Dogs Know Exactly What They’re Doing: Scientific Study Finds ‘Puppy Dog Eyes’ Evolved Just To Gain Humans’ Sympathy
Something we all pretty much knew about dogs has been officially confirmed, according to a new study. Over the years, dogs evolved those sad “puppy dog eyes” specifically to con us humans into feeling sorry for them.
And you know what? It doesn’t matter that we now know for certain that our dogs are just messing with our heads. We’ll still fall for the sad “puppy dog eyes” as much now as we always have. We’re such suckers.
According to this new study published in the PNAS Journal by scientists at the University of Portsmouth, in the 33,000 years since dogs, which were first domesticated from wolves, were first domesticated the species has basically figured out how to get out of trouble with nothing more than a simple lift of the eyebrows.
Scientists found that dogs have learned that when they raise their eyebrows and look at us humans it triggers a “nurturing response” because it makes their eyes appear larger, giving them a more infant-like appearance, and resembles a facial movement humans make when they are sad.
Psychologist Dr. Juliane Kaminski, who led the research, told The Independent, “The evidence is compelling that dogs developed a muscle to raise the inner eyebrow after they were domesticated from wolves.
“The findings suggest that expressive eyebrows in dogs may be a result of humans’ unconscious preferences that influenced selection during domestication.
“When dogs make the movement, it seems to elicit a strong desire in humans to look after them. This would give dogs that move their eyebrows more a selection advantage over others and reinforce the ‘puppy dog eyes’ trait for future generations.”

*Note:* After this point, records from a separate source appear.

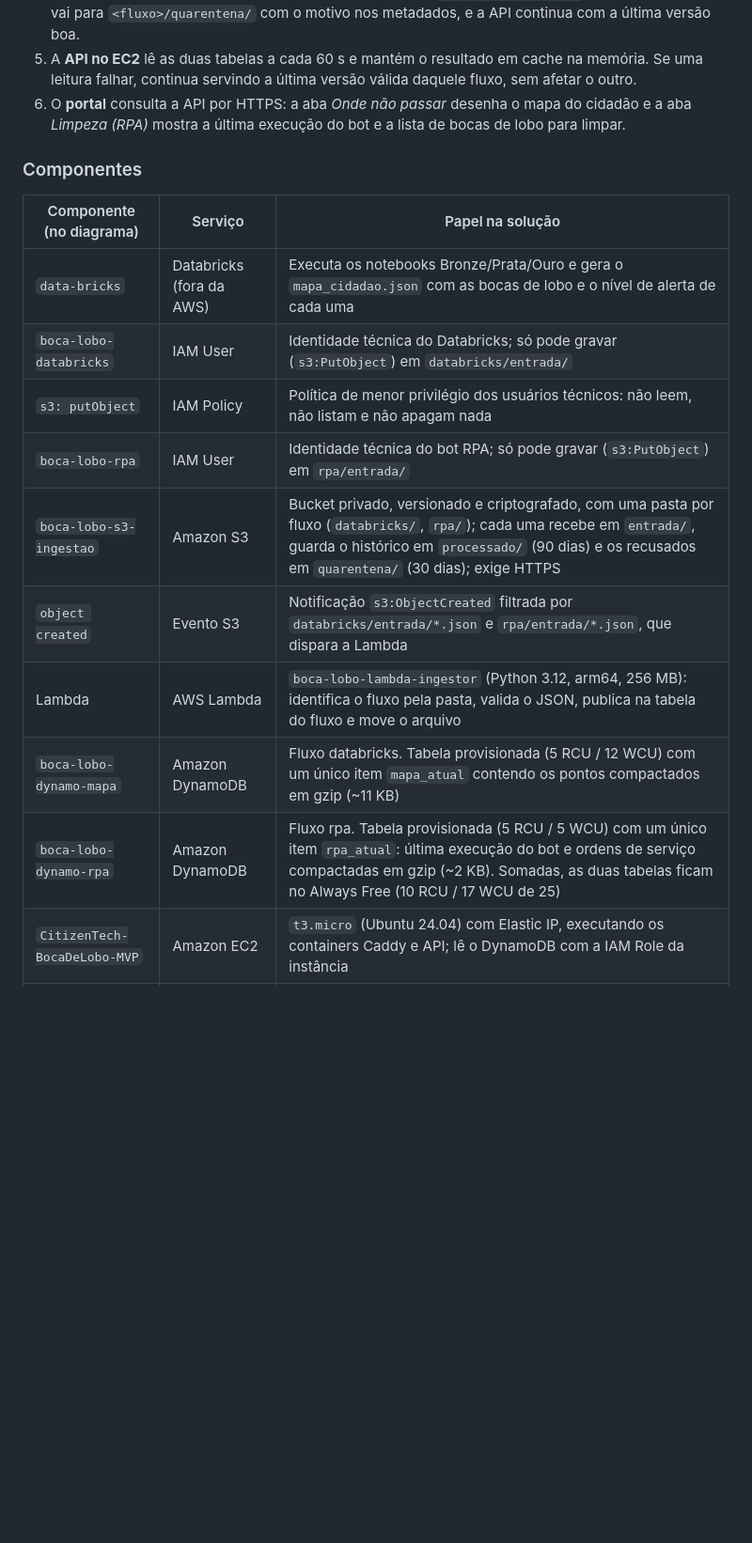
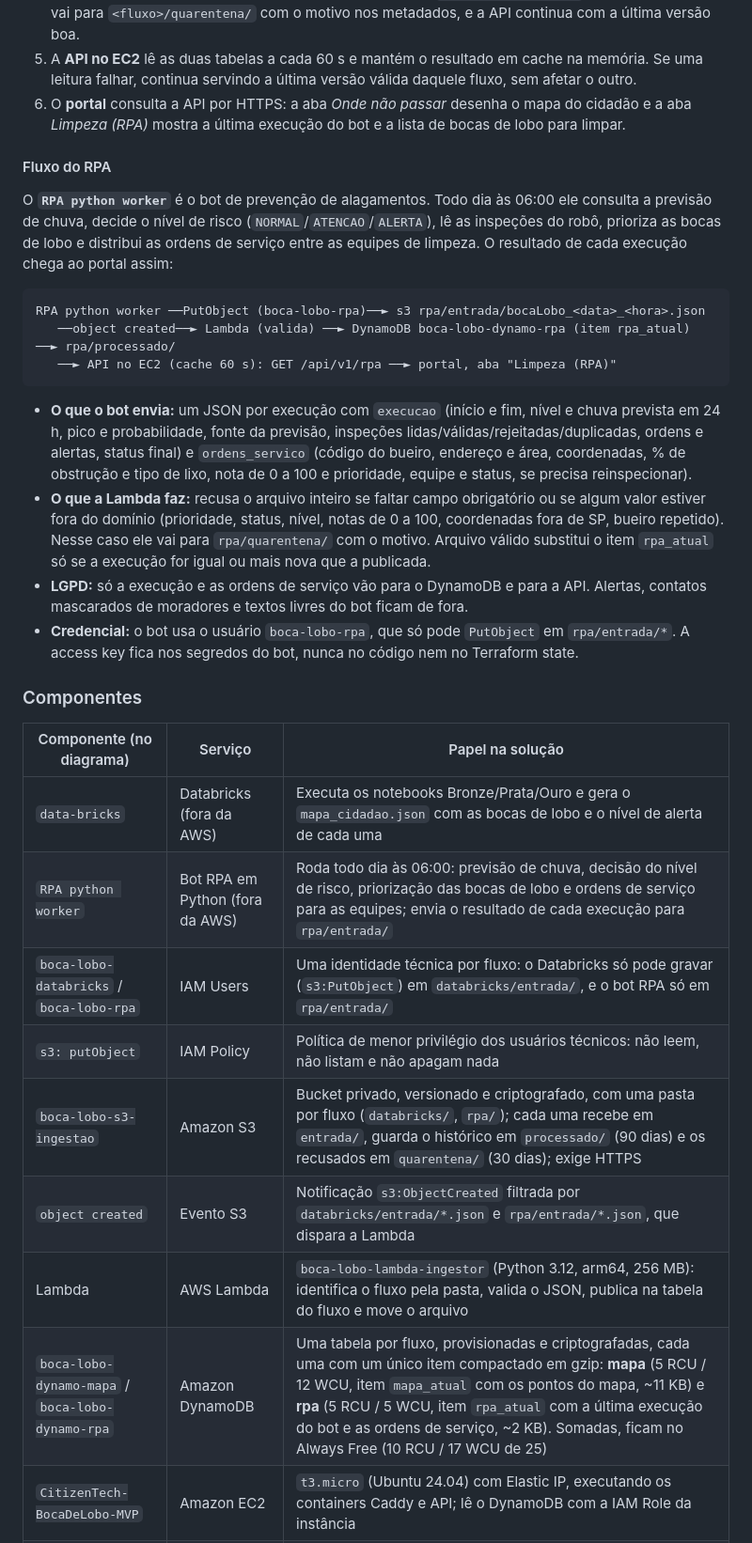
Before and after one commit to FelipeHeilmann/boca-lobo-api, a Markdown page: readme.md, the part around one of its changes. Shown at 94% size. Rendered like a GitHub page; blank space fills up the shorter version.

````diff
--- a/readme.md
+++ b/readme.md
@@ -48,18 +64,31 @@ s3://boca-lobo-s3-ingestao/
 5. A **API no EC2** lê as duas tabelas a cada 60 s e mantém o resultado em cache na memória. Se uma leitura falhar, continua servindo a última versão válida daquele fluxo, sem afetar o outro.
 6. O **portal** consulta a API por HTTPS: a aba *Onde não passar* desenha o mapa do cidadão e a aba *Limpeza (RPA)* mostra a última execução do bot e a lista de bocas de lobo para limpar.
 
+#### Fluxo do RPA
+O **`RPA python worker`** é o bot de prevenção de alagamentos. Todo dia às 06:00 ele consulta a previsão de chuva, decide o nível de risco (`NORMAL`/`ATENCAO`/`ALERTA`), lê as inspeções do robô, prioriza as bocas de lobo e distribui as ordens de serviço entre as equipes de limpeza. O resultado de cada execução chega ao portal assim:
+
+```
+RPA python worker ──PutObject (boca-lobo-rpa)──► s3 rpa/entrada/bocaLobo_<data>_<hora>.json
+   ──object created──► Lambda (valida) ──► DynamoDB boca-lobo-dynamo-rpa (item rpa_atual) ──► rpa/processado/
+   ──► API no EC2 (cache 60 s): GET /api/v1/rpa ──► portal, aba "Limpeza (RPA)"
+```
+
+- **O que o bot envia:** um JSON por execução com `execucao` (início e fim, nível e chuva prevista em 24 h, pico e probabilidade, fonte da previsão, inspeções lidas/válidas/rejeitadas/duplicadas, ordens e alertas, status final) e `ordens_servico` (código do bueiro, endereço e área, coordenadas, % de obstrução e tipo de lixo, nota de 0 a 100 e prioridade, equipe e status, se precisa reinspecionar).
+- **O que a Lambda faz:** recusa o arquivo inteiro se faltar campo obrigatório ou se algum valor estiver fora do domínio (prioridade, status, nível, notas de 0 a 100, coordenadas fora de SP, bueiro repetido). Nesse caso ele vai para `rpa/quarentena/` com o motivo. Arquivo válido substitui o item `rpa_atual` só se a execução for igual ou mais nova que a publicada.
+- **LGPD:** só a execução e as ordens de serviço vão para o DynamoDB e para a API. Alertas, contatos mascarados de moradores e textos livres do bot ficam de fora.
+- **Credencial:** o bot usa o usuário `boca-lobo-rpa`, que só pode `PutObject` em `rpa/entrada/*`. A access key fica nos segredos do bot, nunca no código nem no Terraform state.
+
 ### Componentes
 | Componente (no diagrama) | Serviço | Papel na solução |
 |---|---|---|
 | `data-bricks` | Databricks (fora da AWS) | Executa os notebooks Bronze/Prata/Ouro e gera o `mapa_cidadao.json` com as bocas de lobo e o nível de alerta de cada uma |
-| `boca-lobo-databricks` | IAM User | Identidade técnica do Databricks; só pode gravar (`s3:PutObject`) em `databricks/entrada/` |
+| `RPA python worker` | Bot RPA em Python (fora da AWS) | Roda todo dia às 06:00: previsão de chuva, decisão do nível de risco, priorização das bocas de lobo e ordens de serviço para as equipes; envia o resultado de cada execução para `rpa/entrada/` |
+| `boca-lobo-databricks` / `boca-lobo-rpa` | IAM Users | Uma identidade técnica por fluxo: o Databricks só pode gravar (`s3:PutObject`) em `databricks/entrada/`, e o bot RPA só em `rpa/entrada/` |
 | `s3: putObject` | IAM Policy | Política de menor privilégio dos usuários técnicos: não leem, não listam e não apagam nada |
-| `boca-lobo-rpa` | IAM User | Identidade técnica do bot RPA; só pode gravar (`s3:PutObject`) em `rpa/entrada/` |
 | `boca-lobo-s3-ingestao` | Amazon S3 | Bucket privado, versionado e criptografado, com uma pasta por fluxo (`databricks/`, `rpa/`); cada uma recebe em `entrada/`, guarda o histórico em `processado/` (90 dias) e os recusados em `quarentena/` (30 dias); exige HTTPS |
 | `object created` | Evento S3 | Notificação `s3:ObjectCreated` filtrada por `databricks/entrada/*.json` e `rpa/entrada/*.json`, que dispara a Lambda |
 | Lambda | AWS Lambda | `boca-lobo-lambda-ingestor` (Python 3.12, arm64, 256 MB): identifica o fluxo pela pasta, valida o JSON, publica na tabela do fluxo e move o arquivo |
-| `boca-lobo-dynamo-mapa` | Amazon DynamoDB | Fluxo databricks. Tabela provisionada (5 RCU / 12 WCU) com um único item `mapa_atual` contendo os pontos compactados em gzip (~11 KB) |
-| `boca-lobo-dynamo-rpa` | Amazon DynamoDB | Fluxo rpa. Tabela provisionada (5 RCU / 5 WCU) com um único item `rpa_atual`: última execução do bot e ordens de serviço compactadas em gzip (~2 KB). Somadas, as duas tabelas ficam no Always Free (10 RCU / 17 WCU de 25) |
+| `boca-lobo-dynamo-mapa` / `boca-lobo-dynamo-rpa` | Amazon DynamoDB | Uma tabela por fluxo, provisionadas e criptografadas, cada uma com um único item compactado em gzip: **mapa** (5 RCU / 12 WCU, item `mapa_atual` com os pontos do mapa, ~11 KB) e **rpa** (5 RCU / 5 WCU, item `rpa_atual` com a última execução do bot e as ordens de serviço, ~2 KB). Somadas, ficam no Always Free (10 RCU / 17 WCU de 25) |
 | `CitizenTech-BocaDeLobo-MVP` | Amazon EC2 | `t3.micro` (Ubuntu 24.04) com Elastic IP, executando os containers Caddy e API; lê o DynamoDB com a IAM Role da instância |
 | `portal` | Frontend web | MVP (GitHub Pages) que consome a API via HTTPS: mapa do cidadão e aba de limpeza do bot RPA |
 
````
Also changed, not shown: other parts of readme.md (+27 -10 lines), docs/ingestao-dados.md (added, +213 -0 lines), docs/arquitetura.png, 1 other file.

Basically, as Dr. Kaminski put it, “puppy dog eyes” create the “illusion of human-like communication.”
She also discovered in previous research that dogs move their eyebrows significantly more than normal when humans are looking at them.
“It is really remarkable that these simple differences in facial expression may have helped define the relationship between early dogs and humans,” said Anatomist Adam Hartstone-Rose of North Carolina State University.
Like I said… suckers.